Coagulation of Casein

In many countries where milk production is high, a significant amount of milk is used for cheese production. The most important factor determining the yield and quality of cheese in cheese making is the coagulation property of milk. For this reason, coagulation of milk with rennet, which is the basis of cheese production for the dairy industry, is of great importance. The coagulation of casein micelles forms the basis of cheese making. Coagulation occurs in two different ways, usually with acid and enzyme. In both methods, casein changes to insoluble form and forms a non-degradable network structure. In acid coagulation, the protein network is loose, whereas in enzyme coagulation, the protein network is tight and elastic.

a) Coagulation of Casein by Acid Effect

During acidification, different biochemical changes are observed in casein micelles. These changes are demineralization of casein micelles, protonation of acid groups, decrease in solubility, hydration of caseins and zeta potential. These successive events cause precipitation of caseins if acidification is rapid and gelation if acidification is slow.

Casein micelles are very sensitive to pH changes. As an increase in the amount of lactic acid in milk, Colloidal Calcium Phosphate, an important building block of casein complex, dissolves away from the structure. Degradation of casein micelles is considered to be caused by differentiation of the surface of micelles. Increased acidity causes the coagulation by neutralizing the negative charge on the micelle surface.
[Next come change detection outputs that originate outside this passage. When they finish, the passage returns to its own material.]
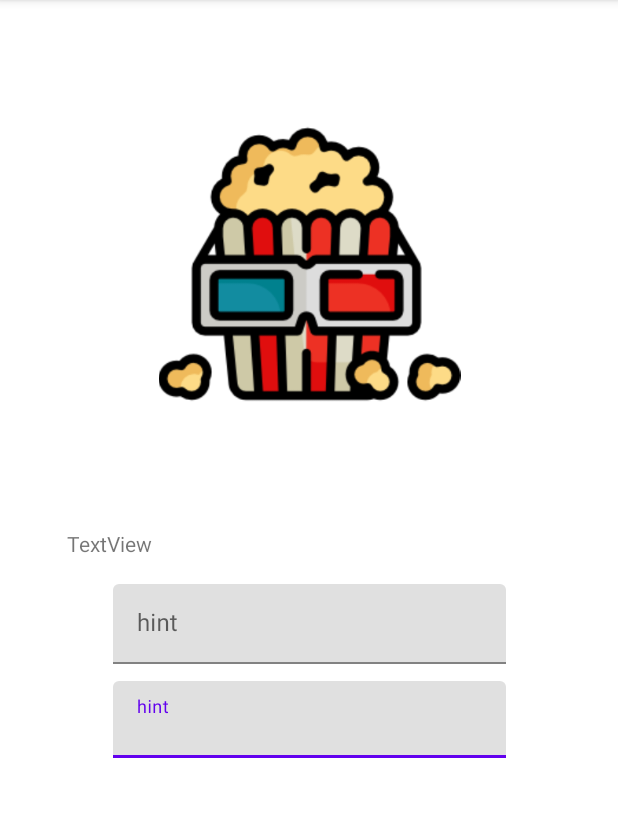
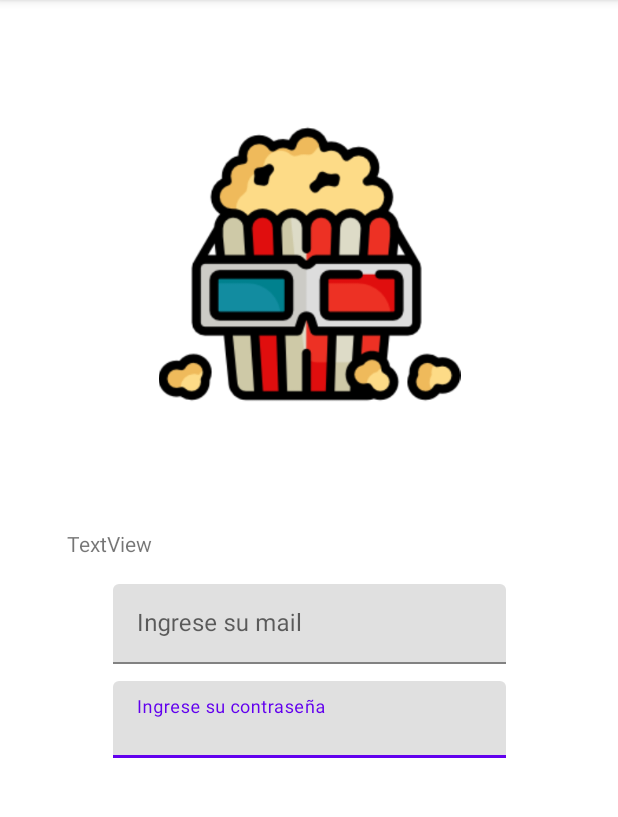
Before and after one commit to JanoLiberona/AppCine, an Android app: the screen it shows after launch (MainActivity), on a phone screen of 412 x 824 dp, the part 84-901 px from its top. Run offline under Robolectric (Android 15) with nearby library versions, the phone set to English and light mode, and no system bars.

Commit message:
cambio hints

```diff
--- a/app/src/main/res/layout/activity_main.xml
+++ b/app/src/main/res/layout/activity_main.xml
@@ -48,7 +48,7 @@
             android:id="@+id/til_pass"
             android:layout_width="match_parent"
             android:layout_height="wrap_content"
-            android:hint="hint" />
+            android:hint="@string/login_pass" />
     </com.google.android.material.textfield.TextInputLayout>
 
     <ImageView
@@ -76,7 +76,7 @@
             android:id="@+id/til_user"
             android:layout_width="match_parent"
             android:layout_height="wrap_content"
-            android:hint="hint" />
+            android:hint="@string/login_mail" />
     </com.google.android.material.textfield.TextInputLayout>
 
     <TextView
```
The easiest clotting of casein occurs at pH 4.6. This pH is the isoelectric point of casein. At this point, the positive and negative electrical charges of the caseins are equal.

Heat treatment also has an effect on the coagulation of casein with acid effect. Denaturing serum proteins by heat treatment create–casein and S-S bridges, reducing electrostatic and steric repulsion, resulting in higher pH coagulation of caseins.

b) Coagulation of Casein by Enzymatic Effect

Proteolytic enzymes from some plant, animal and microbial sources coagulate casein. All of these enzymes belong to the group of acid proteases. In particular, one of the animal proteases rennet (chymosin) enzyme is used in cheese technology.

Coagulation of casein micelles by the effect of chymosin enzyme; (a) enzymatic proteolysis, (b) aggregation (agglomeration), and (c ) gelling.